In an innovative storytelling initiative, people living with chronic hepatitis B open their hearts and share their stories of family secrets, stigma and diagnoses that came too late as they confront the impact of hepatitis B on themselves and the people they love.
The Hepatitis B Foundation, working with StoryCenter, has created unique video stories that share the experiences of people affected by hepatitis B, which affects one-third of the world’s population. The video stories, which debut May 1 in recognition of Hepatitis Awareness Month, are designed to raise awareness about the liver disease that affects 2 million in the U.S.
There is no better way to understand the human toll hepatitis B takes than to hear directly from those affected. Most people know very little about this disease and up to 75 percent of people living with hepatitis B don’t know they’re infected. The hope is that these stories will put a human face on this infection and help improve testing, vaccination and treatment.
One storytelling video, featuring former ABC 7 News anchor Alan Wang of Berkeley, CA, talks about how doctors fail to test people for hepatitis B. It was after the CEO of Newsworthy Media suffered liver damage that a doctor tested him for hepatitis B. “It was only because I (had) a medical reporter friend who connected me to a leading hepatologist that I got the attention I needed,” Wang, 49, explains in his story. After his diagnosis, he encouraged family members to be tested and his mother and siblings were also found to be infected by the disease that is easily transmitted at birth.
“We were left to connect the dots because the medical profession is failing to address an epidemic that kills more than 700,000 people a year,” he explained. “It’s bad enough that hepatitis B is a silent killer with few symptoms until it’s too late. It’s also ignored by Asian cultures that consider talk about deadly diseases to be taboo.”
While a safe and effective vaccine that prevents hepatitis B has been available since 1982, many Americans did not have access to the vaccine. John Ellis Jr., another hepatitis B storyteller who lives in Pensacola, FL, was diagnosed with chronic hepatitis B at age 16. He, like many people living with hepatitis B, does not know how he became infected.
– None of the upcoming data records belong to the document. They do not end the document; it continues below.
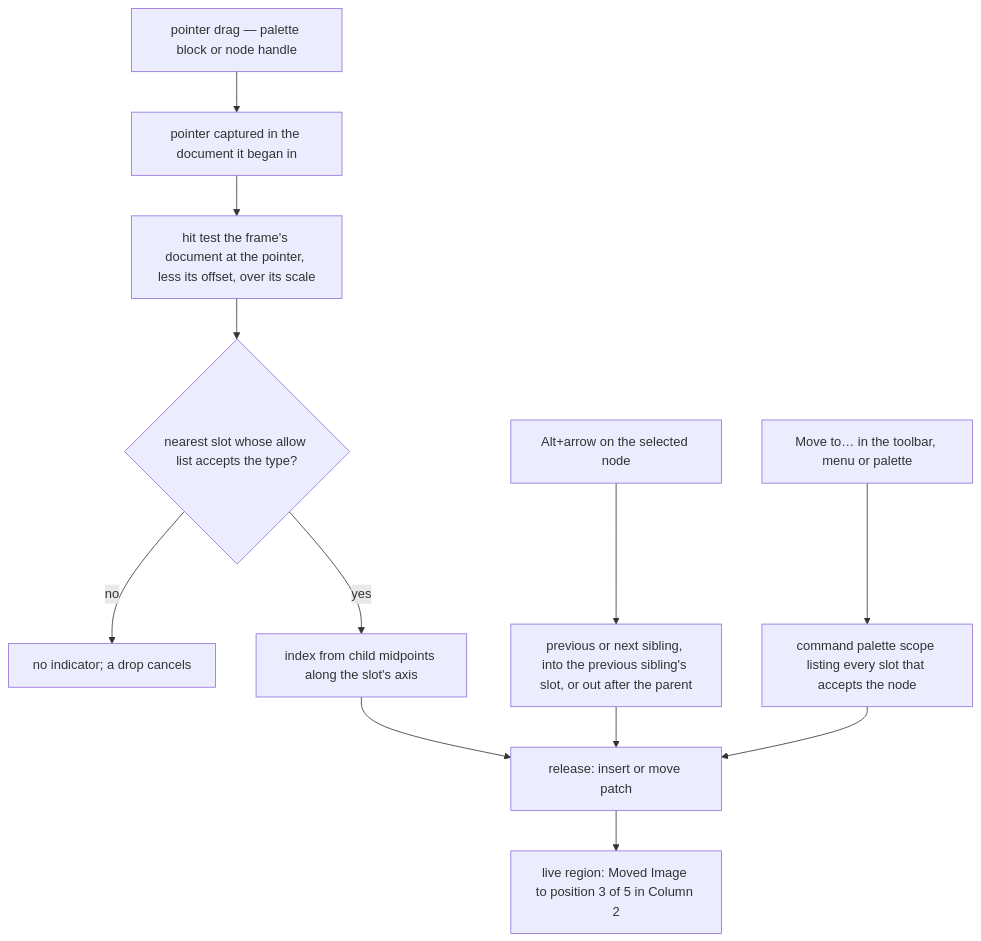
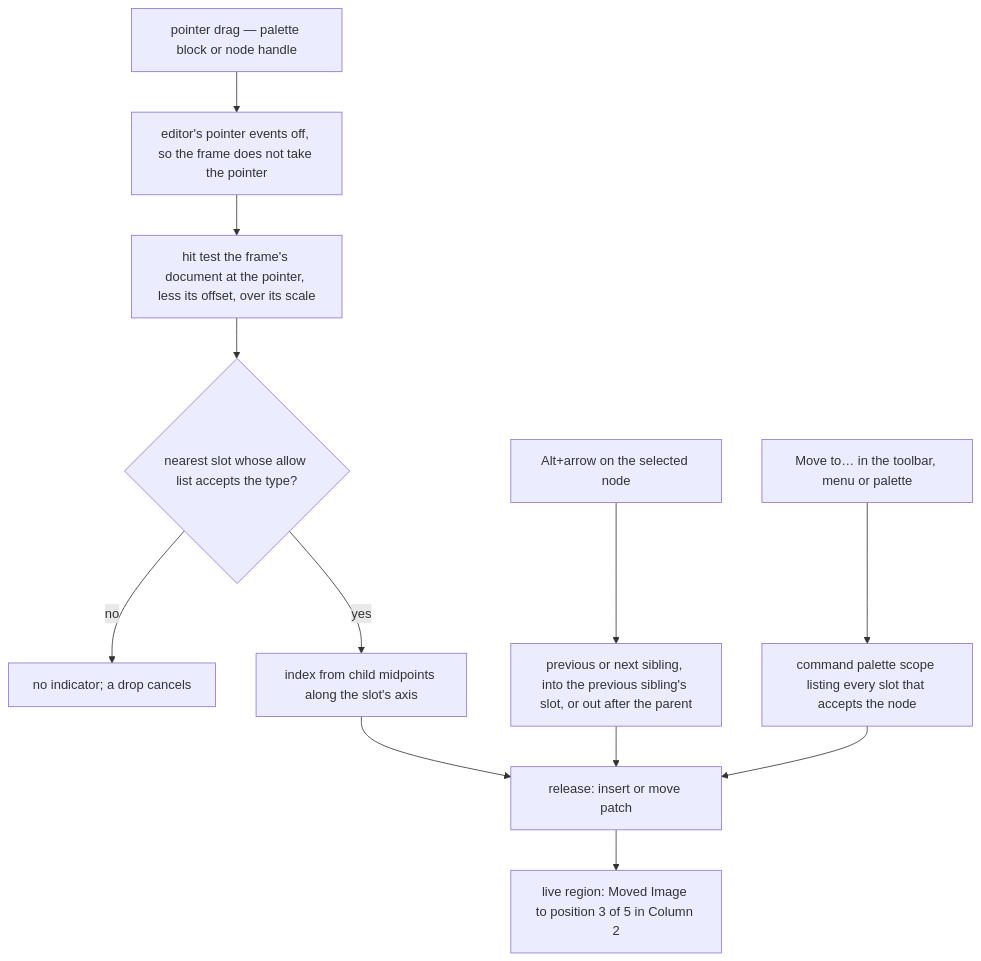
One commit to Esposter/Esposter changed the diagram in openspec/changes/resource-page-builder-canvas/design.md. Above: the diagram before and after it, drawn with Mermaid. The commit also changed other lines of this file and 3 other files, not shown here.

First line of the commit message:
fix(page-builder): let a palette drag pass the canvas frame's pointer events

````diff
--- a/openspec/changes/resource-page-builder-canvas/design.md
+++ b/openspec/changes/resource-page-builder-canvas/design.md
@@ -29,14 +29,14 @@
 ```mermaid
 flowchart TD
-  POINTER["pointer drag — palette block or node handle"] --> CAPTURE["pointer captured in the document it began in"]
+  POINTER["pointer drag — palette block or node handle"] --> CAPTURE["editor's pointer events off, so the frame does not take the pointer"]
   CAPTURE --> HIT["hit test the frame's document at the pointer, less its offset, over its scale"]
   HIT --> SLOT{"nearest slot whose allow list accepts the type?"}
   SLOT -->|no| NONE["no indicator; a drop cancels"]
   SLOT -->|yes| INDEX["index from child midpoints along the slot's axis"]
   INDEX --> DROP["release: insert or move patch"]
   KEYS["Alt+arrow on the selected node"] --> STRUCT["previous or next sibling, into the previous sibling's slot, or out after the parent"]
   STRUCT --> DROP
   MOVETO["Move to… in the toolbar, menu or palette"] --> SCOPE["command palette scope listing every slot that accepts the node"]
   SCOPE --> DROP
   DROP --> LIVE["live region: Moved Image to position 3 of 5 in Column 2"]
 ```
````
“When I was first diagnosed, I was shocked the doctor couldn’t tell me how I contracted it, as if finding out how I contracted hepatitis B would somehow cure me of it. As I grow older, what’s most important to me is maintaining my health.” Ellis explains in his story that he wants to be, “bigger than his diagnosis.” He does not want hepatitis to hold him back or define him. He is an entrepreneur and he has organized a charity bike ride to raise awareness and funding for research.
Another featured storyteller is pharmacist Bunmi Daramaja, of Elkridge, MD, who grew up in Nigeria and emigrated to the U.S. She struggled with her family’s reluctance to discuss her father’s death from liver cancer, resulting from chronic hepatitis B.
“Stigma is everywhere (in my African culture),” she explained in her story. “People don’t think about the facts of how the virus is transmitted– they are afraid to even touch someone who has it. Many people don’t even want to get tested, because treatment is either not available or costs too much money. They say, ‘What’s the point?’ This needs to change.
“In the U.S., the services are here, and I want to make sure that people of African origin know there are resources. I want to end this silence,” she explained.
The Hepatitis B Foundation’s Storytelling page helps tell the story about an infection in the U.S. that is under-diagnosed, under-treated and remains stigmatized across America.